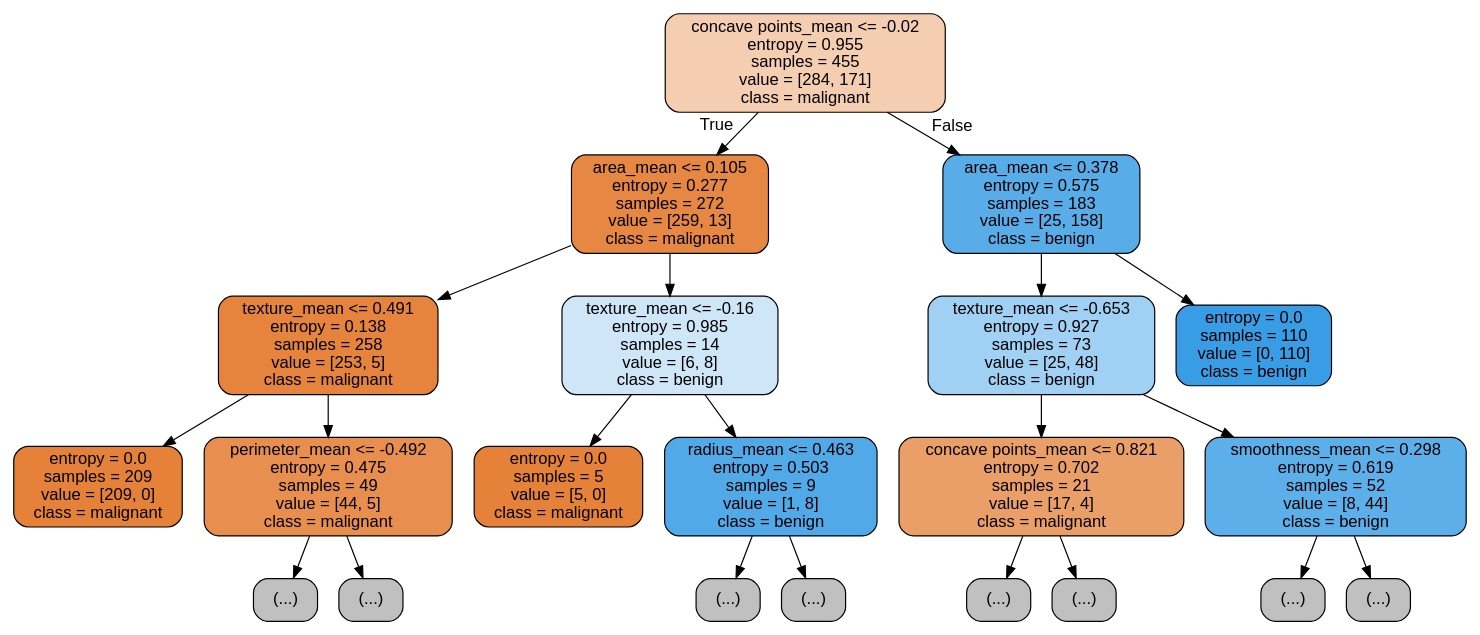
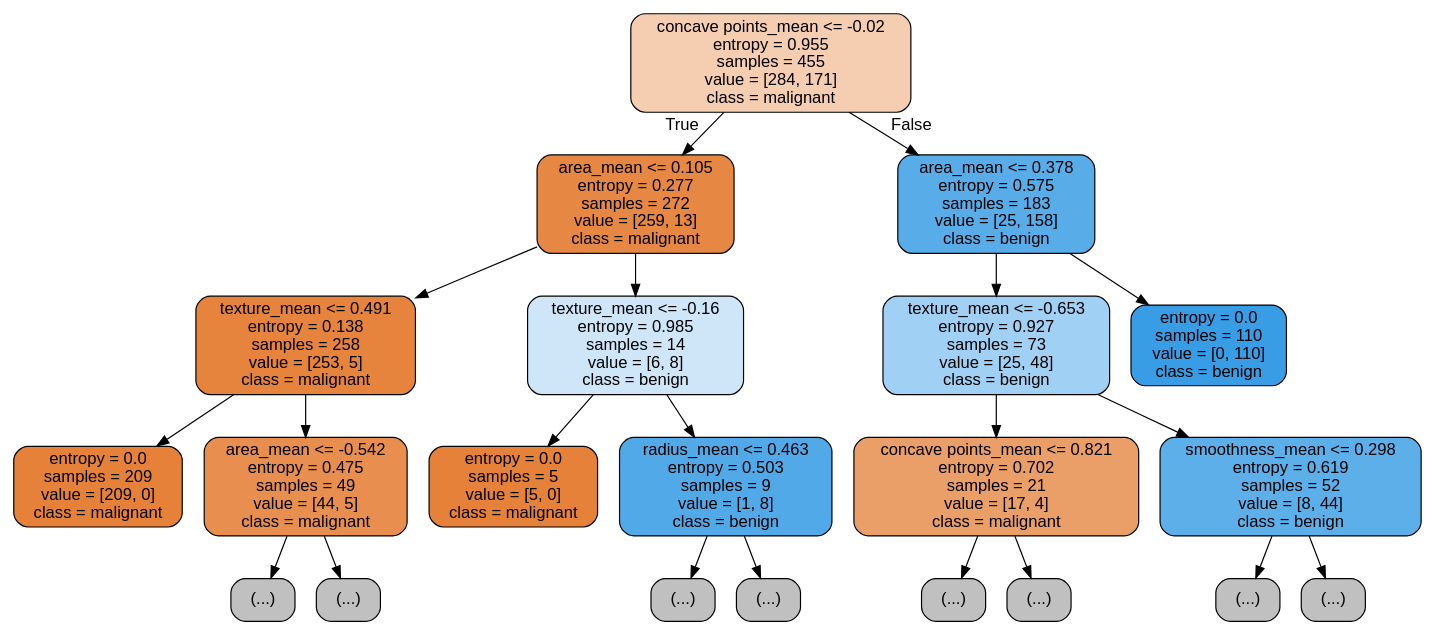
The diagram in images/tree.dot (kaylee01/Assignment3-ML), drawn with Graphviz before and after one commit. The commit also changed 1 other file, not shown here.

```diff
--- a/images/tree.dot
+++ b/images/tree.dot
@@ -1,45 +1,45 @@
 digraph Tree {
 node [shape=box, style="filled, rounded", color="black", fontname="helvetica"] ;
 edge [fontname="helvetica"] ;
 0 [label="concave points_mean <= -0.02\nentropy = 0.955\nsamples = 455\nvalue = [284, 171]\nclass = malignant", fillcolor="#f5cdb0"] ;
 1 [label="area_mean <= 0.105\nentropy = 0.277\nsamples = 272\nvalue = [259, 13]\nclass = malignant", fillcolor="#e68743"] ;
 0 -> 1 [labeldistance=2.5, labelangle=45, headlabel="True"] ;
 2 [label="texture_mean <= 0.491\nentropy = 0.138\nsamples = 258\nvalue = [253, 5]\nclass = malignant", fillcolor="#e6833d"] ;
 1 -> 2 ;
 3 [label="entropy = 0.0\nsamples = 209\nvalue = [209, 0]\nclass = malignant", fillcolor="#e58139"] ;
 2 -> 3 ;
-4 [label="perimeter_mean <= -0.492\nentropy = 0.475\nsamples = 49\nvalue = [44, 5]\nclass = malignant", fillcolor="#e88f50"] ;
+4 [label="area_mean <= -0.542\nentropy = 0.475\nsamples = 49\nvalue = [44, 5]\nclass = malignant", fillcolor="#e88f50"] ;
 2 -> 4 ;
 5 [label="(...)", fillcolor="#C0C0C0"] ;
 4 -> 5 ;
 6 [label="(...)", fillcolor="#C0C0C0"] ;
 4 -> 6 ;
-9 [label="texture_mean <= -0.16\nentropy = 0.985\nsamples = 14\nvalue = [6, 8]\nclass = benign", fillcolor="#cee6f8"] ;
-1 -> 9 ;
-10 [label="entropy = 0.0\nsamples = 5\nvalue = [5, 0]\nclass = malignant", fillcolor="#e58139"] ;
-9 -> 10 ;
-11 [label="radius_mean <= 0.463\nentropy = 0.503\nsamples = 9\nvalue = [1, 8]\nclass = benign", fillcolor="#52a9e8"] ;
-9 -> 11 ;
-12 [label="(...)", fillcolor="#C0C0C0"] ;
+11 [label="texture_mean <= -0.16\nentropy = 0.985\nsamples = 14\nvalue = [6, 8]\nclass = benign", fillcolor="#cee6f8"] ;
+1 -> 11 ;
+12 [label="entropy = 0.0\nsamples = 5\nvalue = [5, 0]\nclass = malignant", fillcolor="#e58139"] ;
 11 -> 12 ;
-13 [label="(...)", fillcolor="#C0C0C0"] ;
+13 [label="radius_mean <= 0.463\nentropy = 0.503\nsamples = 9\nvalue = [1, 8]\nclass = benign", fillcolor="#52a9e8"] ;
 11 -> 13 ;
-14 [label="area_mean <= 0.378\nentropy = 0.575\nsamples = 183\nvalue = [25, 158]\nclass = benign", fillcolor="#58ade9"] ;
-0 -> 14 [labeldistance=2.5, labelangle=-45, headlabel="False"] ;
-15 [label="texture_mean <= -0.653\nentropy = 0.927\nsamples = 73\nvalue = [25, 48]\nclass = benign", fillcolor="#a0d0f3"] ;
-14 -> 15 ;
-16 [label="concave points_mean <= 0.821\nentropy = 0.702\nsamples = 21\nvalue = [17, 4]\nclass = malignant", fillcolor="#eb9f68"] ;
-15 -> 16 ;
-17 [label="(...)", fillcolor="#C0C0C0"] ;
+14 [label="(...)", fillcolor="#C0C0C0"] ;
+13 -> 14 ;
+15 [label="(...)", fillcolor="#C0C0C0"] ;
+13 -> 15 ;
+16 [label="area_mean <= 0.378\nentropy = 0.575\nsamples = 183\nvalue = [25, 158]\nclass = benign", fillcolor="#58ade9"] ;
+0 -> 16 [labeldistance=2.5, labelangle=-45, headlabel="False"] ;
+17 [label="texture_mean <= -0.653\nentropy = 0.927\nsamples = 73\nvalue = [25, 48]\nclass = benign", fillcolor="#a0d0f3"] ;
 16 -> 17 ;
-20 [label="(...)", fillcolor="#C0C0C0"] ;
-16 -> 20 ;
-21 [label="smoothness_mean <= 0.298\nentropy = 0.619\nsamples = 52\nvalue = [8, 44]\nclass = benign", fillcolor="#5dafea"] ;
-15 -> 21 ;
+18 [label="concave points_mean <= 0.821\nentropy = 0.702\nsamples = 21\nvalue = [17, 4]\nclass = malignant", fillcolor="#eb9f68"] ;
+17 -> 18 ;
+19 [label="(...)", fillcolor="#C0C0C0"] ;
+18 -> 19 ;
 22 [label="(...)", fillcolor="#C0C0C0"] ;
-21 -> 22 ;
-25 [label="(...)", fillcolor="#C0C0C0"] ;
-21 -> 25 ;
-28 [label="entropy = 0.0\nsamples = 110\nvalue = [0, 110]\nclass = benign", fillcolor="#399de5"] ;
-14 -> 28 ;
+18 -> 22 ;
+23 [label="smoothness_mean <= 0.298\nentropy = 0.619\nsamples = 52\nvalue = [8, 44]\nclass = benign", fillcolor="#5dafea"] ;
+17 -> 23 ;
+24 [label="(...)", fillcolor="#C0C0C0"] ;
+23 -> 24 ;
+29 [label="(...)", fillcolor="#C0C0C0"] ;
+23 -> 29 ;
+32 [label="entropy = 0.0\nsamples = 110\nvalue = [0, 110]\nclass = benign", fillcolor="#399de5"] ;
+16 -> 32 ;
 }
```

--------------------

The expected response is every entry above, repeated exactly, pictures removed.

The diagram in images/tree.dot (kaylee01/Assignment3-ML), drawn with Graphviz before and after one commit. The commit also changed 1 other file, not shown here.

```diff
--- a/images/tree.dot
+++ b/images/tree.dot
@@ -1,45 +1,45 @@
 digraph Tree {
 node [shape=box, style="filled, rounded", color="black", fontname="helvetica"] ;
 edge [fontname="helvetica"] ;
 0 [label="concave points_mean <= -0.02\nentropy = 0.955\nsamples = 455\nvalue = [284, 171]\nclass = malignant", fillcolor="#f5cdb0"] ;
 1 [label="area_mean <= 0.105\nentropy = 0.277\nsamples = 272\nvalue = [259, 13]\nclass = malignant", fillcolor="#e68743"] ;
 0 -> 1 [labeldistance=2.5, labelangle=45, headlabel="True"] ;
 2 [label="texture_mean <= 0.491\nentropy = 0.138\nsamples = 258\nvalue = [253, 5]\nclass = malignant", fillcolor="#e6833d"] ;
 1 -> 2 ;
 3 [label="entropy = 0.0\nsamples = 209\nvalue = [209, 0]\nclass = malignant", fillcolor="#e58139"] ;
 2 -> 3 ;
-4 [label="perimeter_mean <= -0.492\nentropy = 0.475\nsamples = 49\nvalue = [44, 5]\nclass = malignant", fillcolor="#e88f50"] ;
+4 [label="area_mean <= -0.542\nentropy = 0.475\nsamples = 49\nvalue = [44, 5]\nclass = malignant", fillcolor="#e88f50"] ;
 2 -> 4 ;
 5 [label="(...)", fillcolor="#C0C0C0"] ;
 4 -> 5 ;
 6 [label="(...)", fillcolor="#C0C0C0"] ;
 4 -> 6 ;
-9 [label="texture_mean <= -0.16\nentropy = 0.985\nsamples = 14\nvalue = [6, 8]\nclass = benign", fillcolor="#cee6f8"] ;
-1 -> 9 ;
-10 [label="entropy = 0.0\nsamples = 5\nvalue = [5, 0]\nclass = malignant", fillcolor="#e58139"] ;
-9 -> 10 ;
-11 [label="radius_mean <= 0.463\nentropy = 0.503\nsamples = 9\nvalue = [1, 8]\nclass = benign", fillcolor="#52a9e8"] ;
-9 -> 11 ;
-12 [label="(...)", fillcolor="#C0C0C0"] ;
+11 [label="texture_mean <= -0.16\nentropy = 0.985\nsamples = 14\nvalue = [6, 8]\nclass = benign", fillcolor="#cee6f8"] ;
+1 -> 11 ;
+12 [label="entropy = 0.0\nsamples = 5\nvalue = [5, 0]\nclass = malignant", fillcolor="#e58139"] ;
 11 -> 12 ;
-13 [label="(...)", fillcolor="#C0C0C0"] ;
+13 [label="radius_mean <= 0.463\nentropy = 0.503\nsamples = 9\nvalue = [1, 8]\nclass = benign", fillcolor="#52a9e8"] ;
 11 -> 13 ;
-14 [label="area_mean <= 0.378\nentropy = 0.575\nsamples = 183\nvalue = [25, 158]\nclass = benign", fillcolor="#58ade9"] ;
-0 -> 14 [labeldistance=2.5, labelangle=-45, headlabel="False"] ;
-15 [label="texture_mean <= -0.653\nentropy = 0.927\nsamples = 73\nvalue = [25, 48]\nclass = benign", fillcolor="#a0d0f3"] ;
-14 -> 15 ;
-16 [label="concave points_mean <= 0.821\nentropy = 0.702\nsamples = 21\nvalue = [17, 4]\nclass = malignant", fillcolor="#eb9f68"] ;
-15 -> 16 ;
-17 [label="(...)", fillcolor="#C0C0C0"] ;
+14 [label="(...)", fillcolor="#C0C0C0"] ;
+13 -> 14 ;
+15 [label="(...)", fillcolor="#C0C0C0"] ;
+13 -> 15 ;
+16 [label="area_mean <= 0.378\nentropy = 0.575\nsamples = 183\nvalue = [25, 158]\nclass = benign", fillcolor="#58ade9"] ;
+0 -> 16 [labeldistance=2.5, labelangle=-45, headlabel="False"] ;
+17 [label="texture_mean <= -0.653\nentropy = 0.927\nsamples = 73\nvalue = [25, 48]\nclass = benign", fillcolor="#a0d0f3"] ;
 16 -> 17 ;
-20 [label="(...)", fillcolor="#C0C0C0"] ;
-16 -> 20 ;
-21 [label="smoothness_mean <= 0.298\nentropy = 0.619\nsamples = 52\nvalue = [8, 44]\nclass = benign", fillcolor="#5dafea"] ;
-15 -> 21 ;
+18 [label="concave points_mean <= 0.821\nentropy = 0.702\nsamples = 21\nvalue = [17, 4]\nclass = malignant", fillcolor="#eb9f68"] ;
+17 -> 18 ;
+19 [label="(...)", fillcolor="#C0C0C0"] ;
+18 -> 19 ;
 22 [label="(...)", fillcolor="#C0C0C0"] ;
-21 -> 22 ;
-25 [label="(...)", fillcolor="#C0C0C0"] ;
-21 -> 25 ;
-28 [label="entropy = 0.0\nsamples = 110\nvalue = [0, 110]\nclass = benign", fillcolor="#399de5"] ;
-14 -> 28 ;
+18 -> 22 ;
+23 [label="smoothness_mean <= 0.298\nentropy = 0.619\nsamples = 52\nvalue = [8, 44]\nclass = benign", fillcolor="#5dafea"] ;
+17 -> 23 ;
+24 [label="(...)", fillcolor="#C0C0C0"] ;
+23 -> 24 ;
+29 [label="(...)", fillcolor="#C0C0C0"] ;
+23 -> 29 ;
+32 [label="entropy = 0.0\nsamples = 110\nvalue = [0, 110]\nclass = benign", fillcolor="#399de5"] ;
+16 -> 32 ;
 }
```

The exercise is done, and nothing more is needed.